Your assignment: Restate each record word for word, omitting whatever pictures it holds.

Available records:
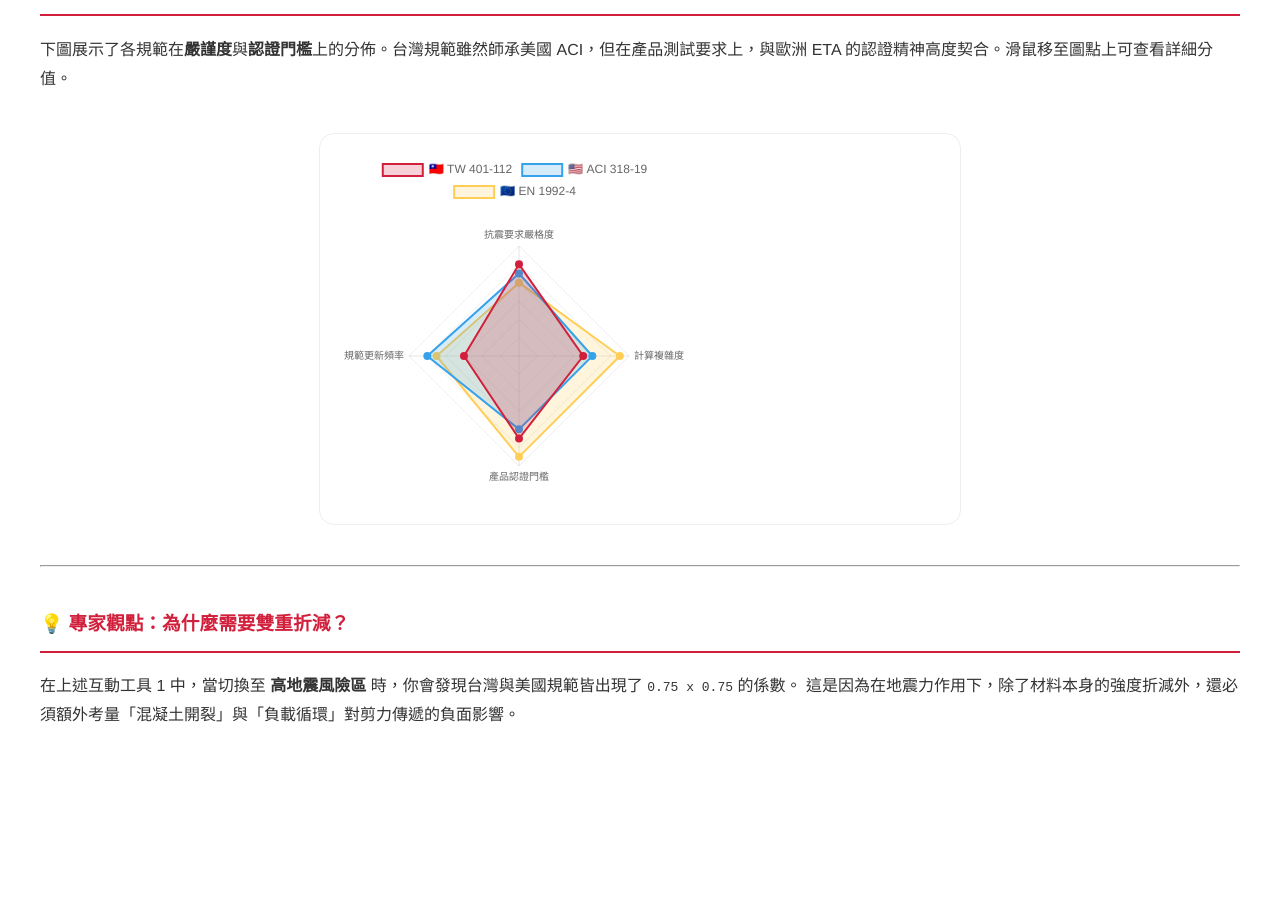
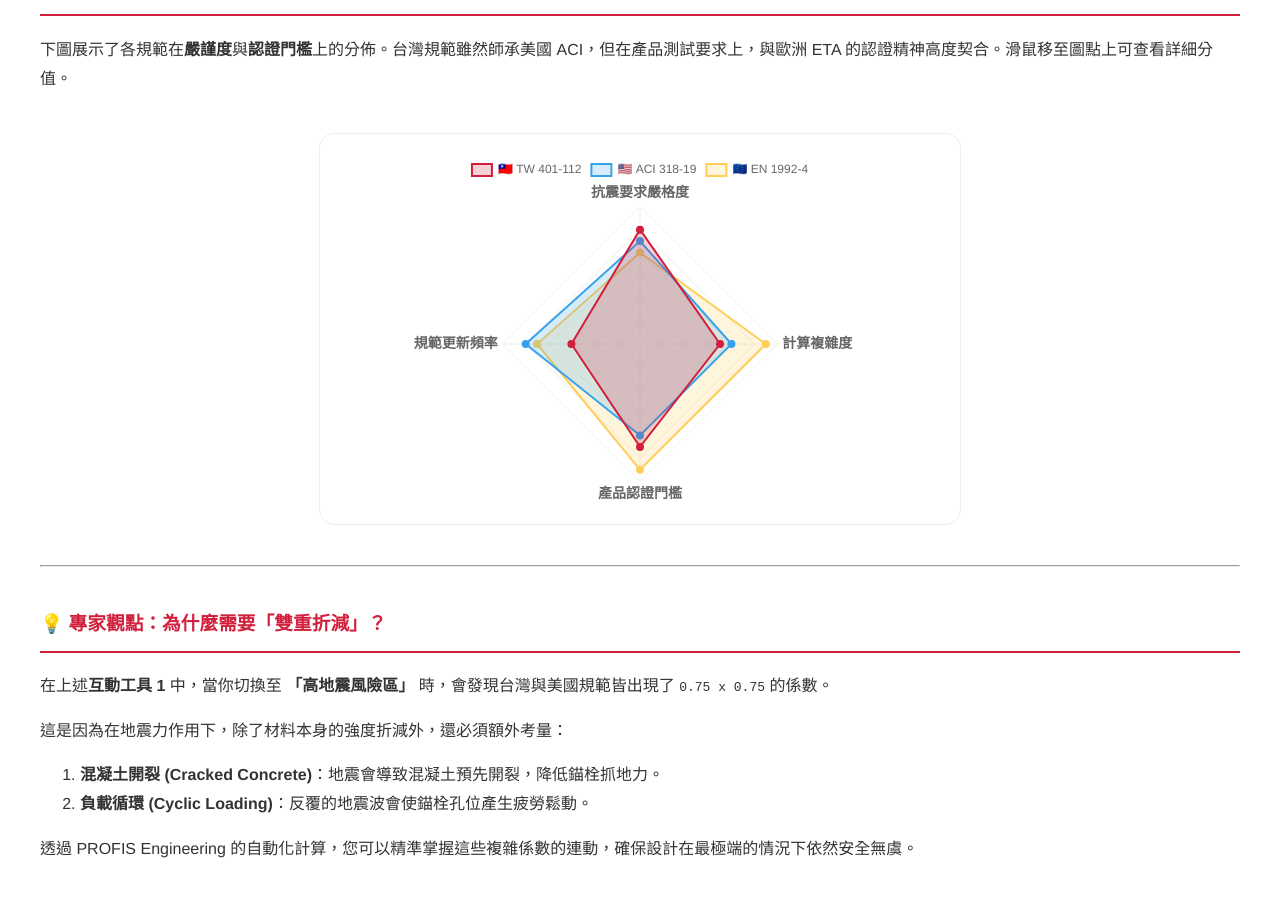
Before and after one commit to SSTTW/TWsoftware-FAQ, a Jekyll site: the page built from _posts/2026-04-10-global-codes.md, in a window 1280 px wide and 900 px high, scrolled down 1082 px. Shown: the top 897 px of the window. Built offline with Jekyll 4.4.1, drawn with Linux system fonts in a browser that asks for light colours; before the commit the page ends 1847 px from its top, so only the background shows below that.

Commit message:
Update 2026-04-10-global-codes.md

```diff
--- a/_posts/2026-04-10-global-codes.md
+++ b/_posts/2026-04-10-global-codes.md
@@ -119,7 +119,7 @@ excerpt: "透過互動式圖表，直觀解析台灣土木401-112、美國 ACI 3
   riskSlider.addEventListener('input', function() { updateTable(this.value); });
   updateTable(1);
 
-  // --- 互動工具 2：雷達圖 ---
+// --- 互動工具 2：雷達圖 ---
   const ctx = document.getElementById('radarChart').getContext('2d');
   new Chart(ctx, {
     type: 'radar',
@@ -154,17 +154,32 @@ excerpt: "透過互動式圖表，直觀解析台灣土木401-112、美國 ACI 3
     },
     options: {
       plugins: {
-        legend: { position: 'top' }
+        legend: { position: 'top', labels: { boxWidth: 20, font: { size: 12 } } }
       },
       scales: {
-        r: { min: 40, max: 100, ticks: { display: false }, grid: { color: '#eee' } }
-      }
+        r: {
+          min: 40,
+          max: 100,
+          ticks: { display: false },
+          grid: { color: '#eee' },
+          angleLines: { color: '#eee' },
+          pointLabels: { font: { size: 14, weight: 'bold' } }
+        }
+      },
+      responsive: true,
+      maintainAspectRatio: false
     }
   });
 </script>
 
 ---
 
-### 💡 專家觀點：為什麼需要雙重折減？
-在上述互動工具 1 中，當切換至 **高地震風險區** 時，你會發現台灣與美國規範皆出現了 `0.75 x 0.75` 的係數。
-這是因為在地震力作用下，除了材料本身的強度折減外，還必須額外考量「混凝土開裂」與「負載循環」對剪力傳遞的負面影響。
+### 💡 專家觀點：為什麼需要「雙重折減」？
+
+在上述**互動工具 1** 中，當你切換至 **「高地震風險區」** 時，會發現台灣與美國規範皆出現了 `0.75 x 0.75` 的係數。
+
+這是因為在地震力作用下，除了材料本身的強度折減外，還必須額外考量：
+1. **混凝土開裂 (Cracked Concrete)**：地震會導致混凝土預先開裂，降低錨栓抓地力。
+2. **負載循環 (Cyclic Loading)**：反覆的地震波會使錨栓孔位產生疲勞鬆動。
+
+透過 PROFIS Engineering 的自動化計算，您可以精準掌握這些複雜係數的連動，確保設計在最極端的情況下依然安全無虞。
```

Solution to this task:
Before and after one commit to SSTTW/TWsoftware-FAQ, a Jekyll site: the page built from _posts/2026-04-10-global-codes.md, in a window 1280 px wide and 900 px high, scrolled down 1082 px. Shown: the top 897 px of the window. Built offline with Jekyll 4.4.1, drawn with Linux system fonts in a browser that asks for light colours; before the commit the page ends 1847 px from its top, so only the background shows below that.

Commit message:
Update 2026-04-10-global-codes.md

```diff
--- a/_posts/2026-04-10-global-codes.md
+++ b/_posts/2026-04-10-global-codes.md
@@ -119,7 +119,7 @@ excerpt: "透過互動式圖表，直觀解析台灣土木401-112、美國 ACI 3
   riskSlider.addEventListener('input', function() { updateTable(this.value); });
   updateTable(1);
 
-  // --- 互動工具 2：雷達圖 ---
+// --- 互動工具 2：雷達圖 ---
   const ctx = document.getElementById('radarChart').getContext('2d');
   new Chart(ctx, {
     type: 'radar',
@@ -154,17 +154,32 @@ excerpt: "透過互動式圖表，直觀解析台灣土木401-112、美國 ACI 3
     },
     options: {
       plugins: {
-        legend: { position: 'top' }
+        legend: { position: 'top', labels: { boxWidth: 20, font: { size: 12 } } }
       },
       scales: {
-        r: { min: 40, max: 100, ticks: { display: false }, grid: { color: '#eee' } }
-      }
+        r: {
+          min: 40,
+          max: 100,
+          ticks: { display: false },
+          grid: { color: '#eee' },
+          angleLines: { color: '#eee' },
+          pointLabels: { font: { size: 14, weight: 'bold' } }
+        }
+      },
+      responsive: true,
+      maintainAspectRatio: false
     }
   });
 </script>
 
 ---
 
-### 💡 專家觀點：為什麼需要雙重折減？
-在上述互動工具 1 中，當切換至 **高地震風險區** 時，你會發現台灣與美國規範皆出現了 `0.75 x 0.75` 的係數。
-這是因為在地震力作用下，除了材料本身的強度折減外，還必須額外考量「混凝土開裂」與「負載循環」對剪力傳遞的負面影響。
+### 💡 專家觀點：為什麼需要「雙重折減」？
+
+在上述**互動工具 1** 中，當你切換至 **「高地震風險區」** 時，會發現台灣與美國規範皆出現了 `0.75 x 0.75` 的係數。
+
+這是因為在地震力作用下，除了材料本身的強度折減外，還必須額外考量：
+1. **混凝土開裂 (Cracked Concrete)**：地震會導致混凝土預先開裂，降低錨栓抓地力。
+2. **負載循環 (Cyclic Loading)**：反覆的地震波會使錨栓孔位產生疲勞鬆動。
+
+透過 PROFIS Engineering 的自動化計算，您可以精準掌握這些複雜係數的連動，確保設計在最極端的情況下依然安全無虞。
```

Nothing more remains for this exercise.